Then in the fall it's time to undo it all and put the garden to bed. That involves just as much work.
With dry days, and a sense of urgency because of pending work elsewhere when Jill's house closes, we have begun the work of deconstructing the garden.
Today I picked flowers.
No, not these flowers, although we are enjoying a late blush of pink roses.
I collected all of the yard art, including the glass flowers, to be stored away for the winter.
The flowers need to be washed of their accumulated dust and pollen and leaves and needles so I set up outside in the SUN ! to do the job this afternoon.
With the washing done, I set them in the sun to dry.
Tom had much harder work to do. He got an early start (well, 10:00, that's about as early as it gets around here) while I went out for my 3.5 mile walk followed by my exercise routine.
Tom was putting the raised garden beds to bed.Yesterday he dug the dahlias and took down all of the vines and trellises that held sweet peas and beans and cucumbers. I transplanted out some fox glove seedlings that self sow and thrive in the rich soil here.

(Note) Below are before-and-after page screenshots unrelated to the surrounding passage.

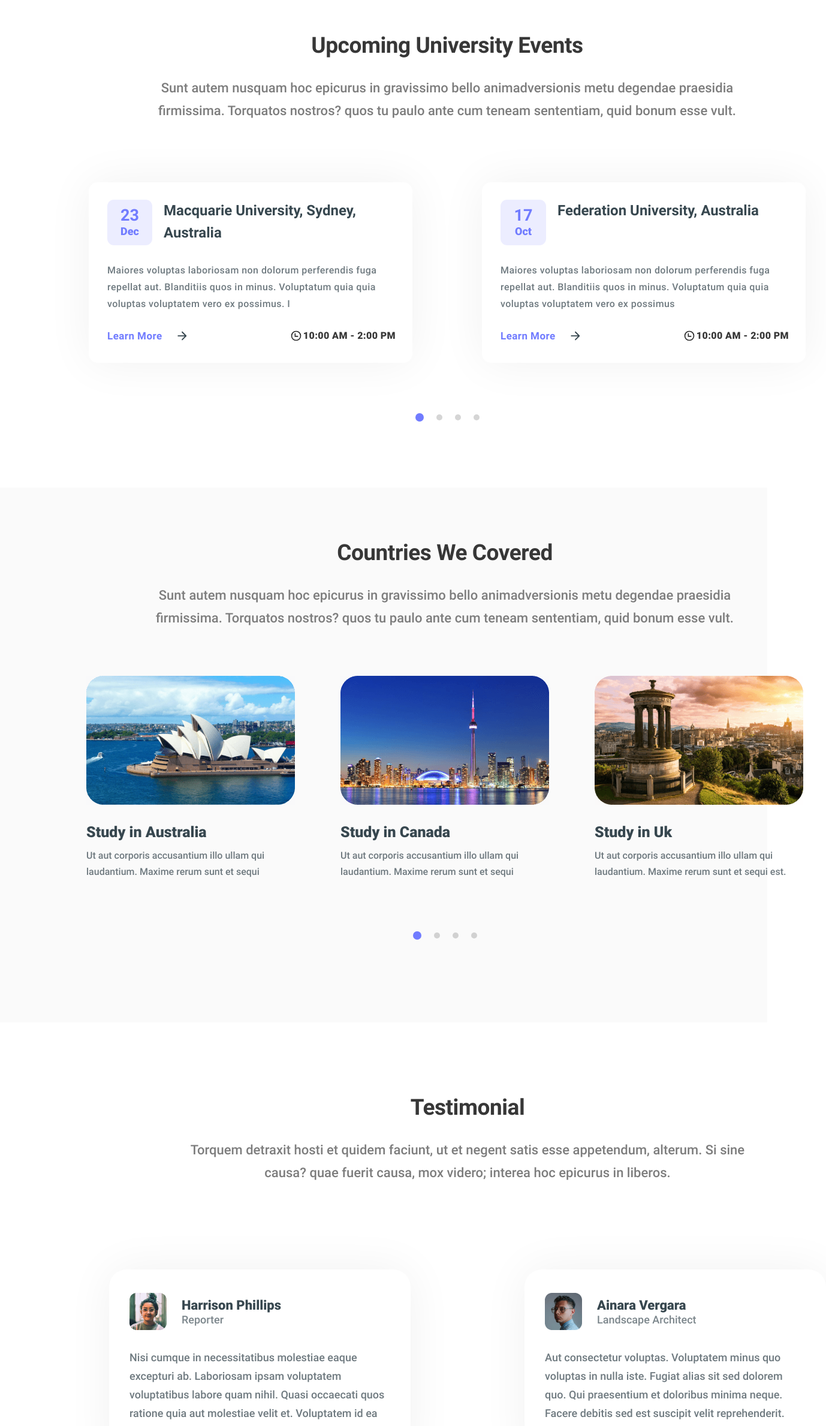
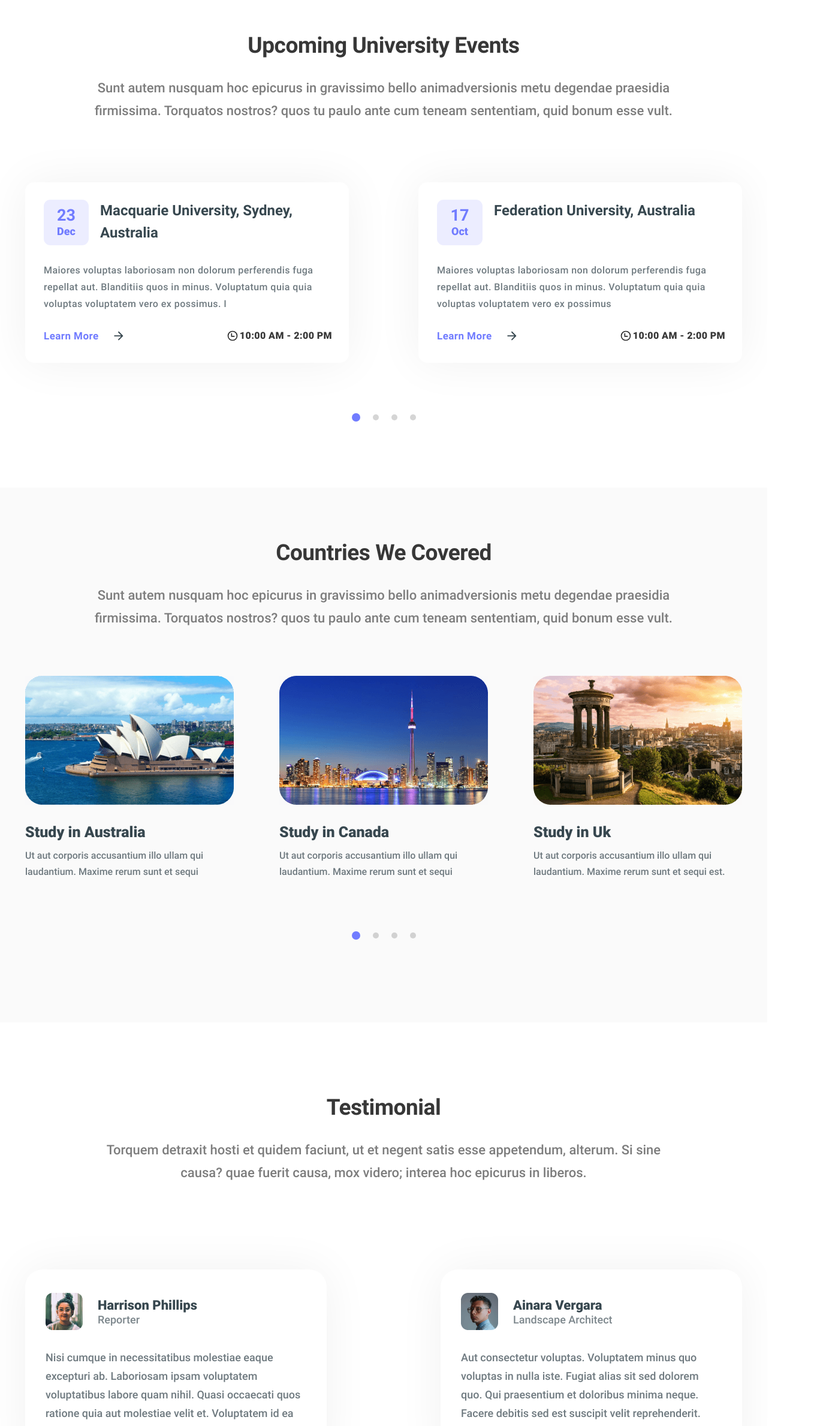
Before and after one commit to AzizRakhim/executive-study-abroad, a plain HTML site: page index.html in a window 1280 px wide. Shown: the part 3652-6030 px from the top of the page at 60% size, 1378 px wide, since content can reach past the window. Drawn offline with Linux system fonts and the light colour scheme.

Commit message:
changed paddings

```diff
--- a/css/style.css
+++ b/css/style.css
@@ -389,7 +389,8 @@ body{
 }
 
 #events{
-    padding: 98px 165px 108px 148px;
+    padding-top: 98px;
+    padding-bottom: 108px;
 }
 
 .events-title{
@@ -516,7 +517,8 @@ body{
 
 #countries{
     background: #FAFAFA;
-    padding: 82px 160px 136px 144px;
+    padding-top: 82px;
+    padding-bottom: 136px;
 }
 
 .countries-title{
@@ -572,7 +574,8 @@ body{
 }
 
 #testimonials{
-    padding: 115px 245px 98px 182px;
+    padding-top: 115px;
+    padding-bottom: 98px;
 }
 
 .testimonials-title{
@@ -647,7 +650,8 @@ body{
 
 .dream-chasing{
     background: #FAFAFA;
-    padding: 82px 150px 74px 147px;
+    padding-top: 82px;
+    padding-bottom: 74px;
 }
 
 .dream-chasing-intro{
@@ -680,7 +684,8 @@ body{
 
 .site-footer{
     background: #717CFF;
-    padding: 64px 149px 45px 144px;
+    padding: 64px;
+    padding-bottom: 45px;
 }
 
 .main-footer-div{
```
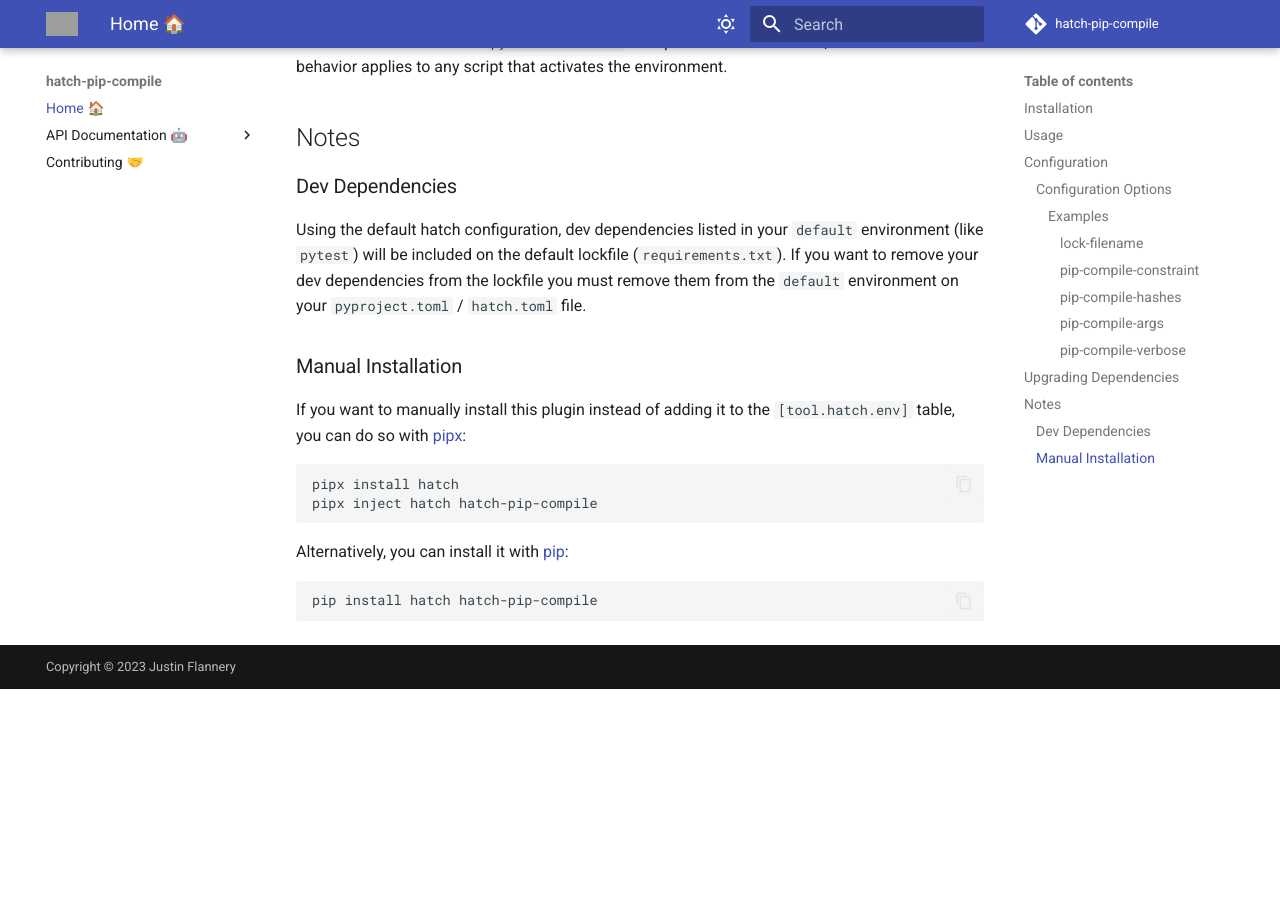
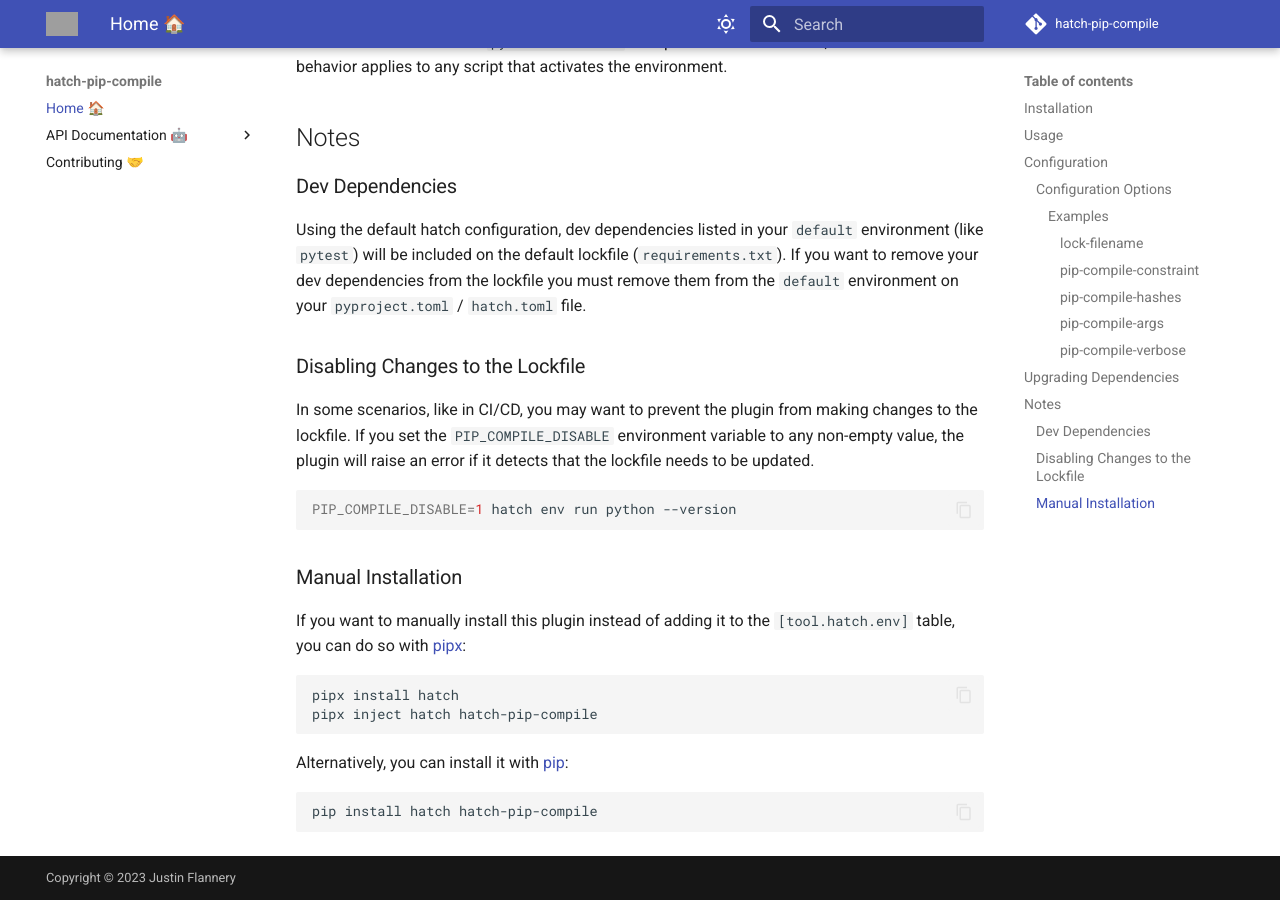
Before and after one commit to juftin/hatch-pip-compile, an MkDocs documentation site: the page built from docs/index.md, in a window 1280 px wide and 900 px high, scrolled down 6315 px. Built offline with MkDocs 1.6.1 and Material for MkDocs 9.7.7, drawn with Linux system fonts in a browser that asks for light colours; comment, search, counter and statistics services are not loaded; before the commit the page ends 7004 px from its top, so only the background shows below that; grey boxes are pictures that could not be loaded.

Commit message:
✨ PIP_COMPILE_DISABLE
#26

````diff
--- a/docs/index.md
+++ b/docs/index.md
@@ -311,6 +311,17 @@
 from the lockfile you must remove them from the `default` environment
 on your `pyproject.toml` / `hatch.toml` file.
 
+### Disabling Changes to the Lockfile
+
+In some scenarios, like in CI/CD, you may want to prevent the plugin from
+making changes to the lockfile. If you set the `PIP_COMPILE_DISABLE`
+environment variable to any non-empty value, the plugin will raise an error
+if it detects that the lockfile needs to be updated.
+
+```shell
+PIP_COMPILE_DISABLE=1 hatch env run python --version
+```
+
 ### Manual Installation
 
 If you want to manually install this plugin instead of adding it to the
````
Also changed, not shown: README.md (+11 -0 lines), 1 other file.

Today Tom began the spading of the beds, turning under left over plant material. Then he covers the beds with landscape cloth to keep the weeds from growing and the rain from hardening the soil. It will be ready for planting in the spring.
It was after 4:00 when he tucked the last bed in for the winter.
We still have beets and carrots in that final bed, so we will leave it for a while.
And so it has begun. I got a start yesterday in cleaning out one of the perennial beds. There will be lots more of that, crawling around on the wet ground. The final step will be putting down leaf mulch, but that will be at least a month from now. Hopefully it will be done by Thanksgiving.